═════ TASK MATERIAL
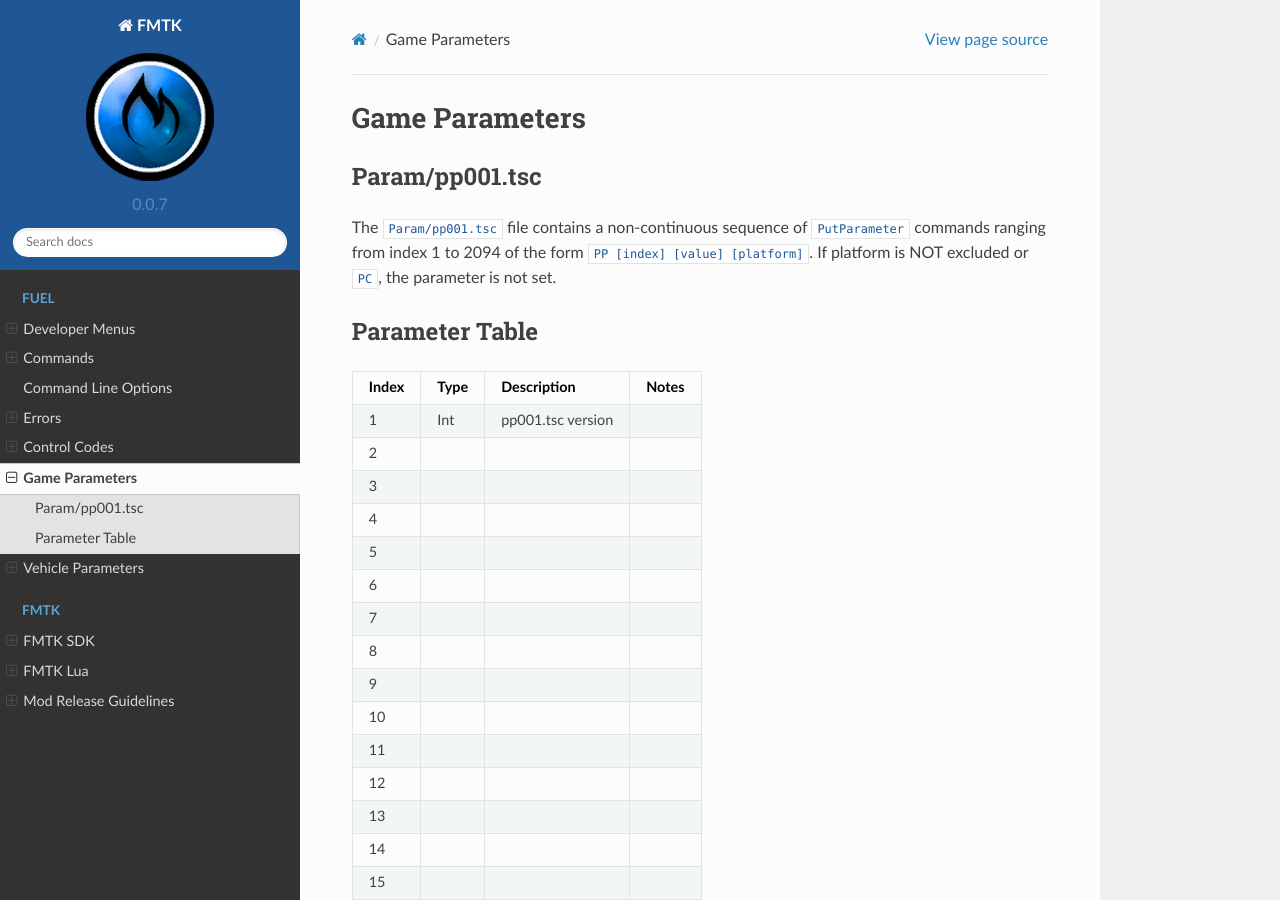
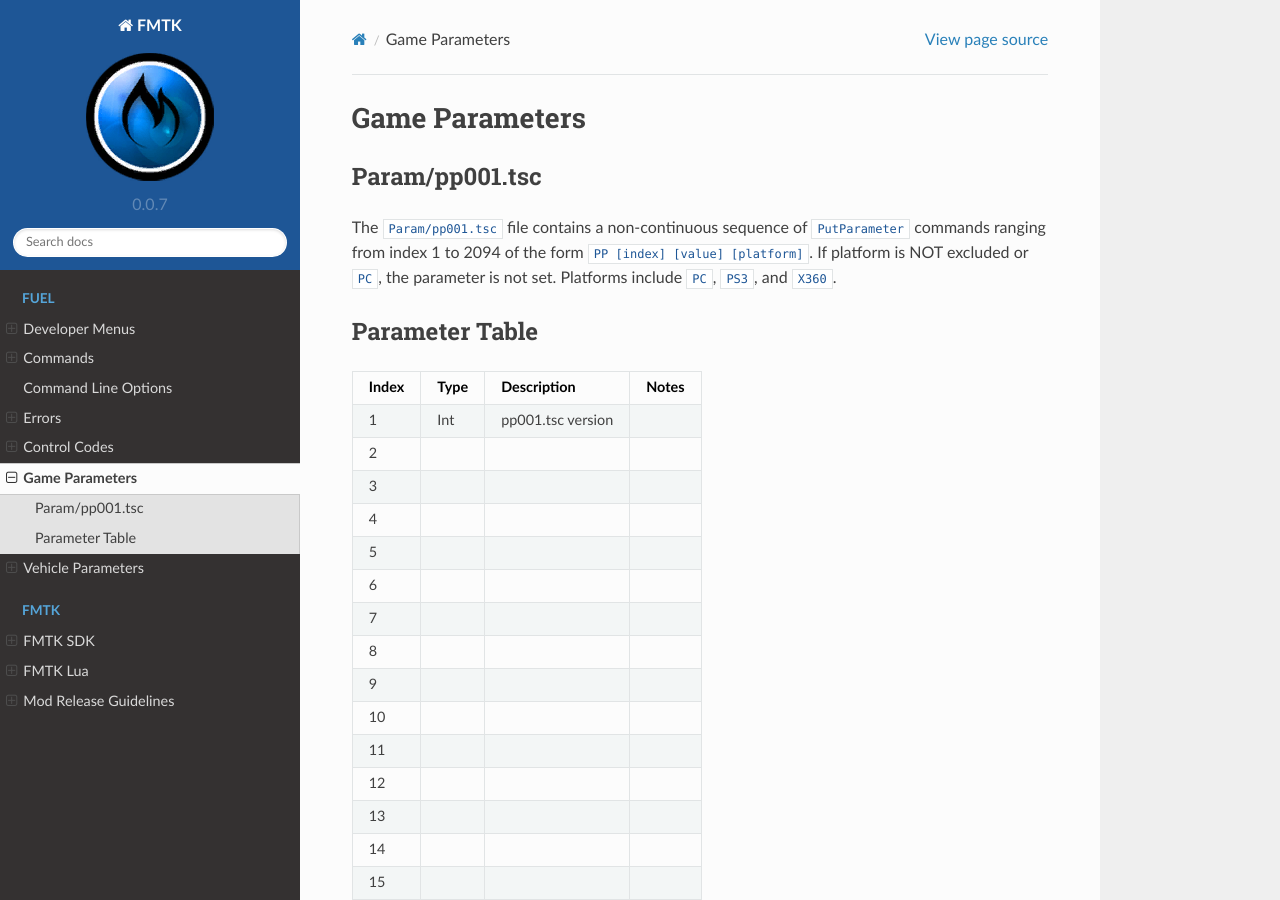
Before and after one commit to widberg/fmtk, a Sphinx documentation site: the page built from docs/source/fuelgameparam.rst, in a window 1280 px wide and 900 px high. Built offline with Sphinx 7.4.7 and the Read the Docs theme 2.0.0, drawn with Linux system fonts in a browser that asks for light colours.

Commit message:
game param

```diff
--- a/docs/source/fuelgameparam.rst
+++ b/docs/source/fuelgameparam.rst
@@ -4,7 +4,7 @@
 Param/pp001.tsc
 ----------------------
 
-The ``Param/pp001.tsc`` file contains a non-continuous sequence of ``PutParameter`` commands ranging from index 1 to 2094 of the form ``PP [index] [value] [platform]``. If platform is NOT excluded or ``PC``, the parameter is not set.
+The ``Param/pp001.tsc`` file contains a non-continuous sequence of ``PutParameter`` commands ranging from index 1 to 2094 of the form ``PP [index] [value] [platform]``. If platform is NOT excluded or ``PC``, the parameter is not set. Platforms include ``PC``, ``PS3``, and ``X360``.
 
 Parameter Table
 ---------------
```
══════════
**TASK DIRECTIONS**
Word-for-word copy, no pictures: write out the entries above in full.

**COMPLETED TASK**
Before and after one commit to widberg/fmtk, a Sphinx documentation site: the page built from docs/source/fuelgameparam.rst, in a window 1280 px wide and 900 px high. Built offline with Sphinx 7.4.7 and the Read the Docs theme 2.0.0, drawn with Linux system fonts in a browser that asks for light colours.

Commit message:
game param

```diff
--- a/docs/source/fuelgameparam.rst
+++ b/docs/source/fuelgameparam.rst
@@ -4,7 +4,7 @@
 Param/pp001.tsc
 ----------------------
 
-The ``Param/pp001.tsc`` file contains a non-continuous sequence of ``PutParameter`` commands ranging from index 1 to 2094 of the form ``PP [index] [value] [platform]``. If platform is NOT excluded or ``PC``, the parameter is not set.
+The ``Param/pp001.tsc`` file contains a non-continuous sequence of ``PutParameter`` commands ranging from index 1 to 2094 of the form ``PP [index] [value] [platform]``. If platform is NOT excluded or ``PC``, the parameter is not set. Platforms include ``PC``, ``PS3``, and ``X360``.
 
 Parameter Table
 ---------------
```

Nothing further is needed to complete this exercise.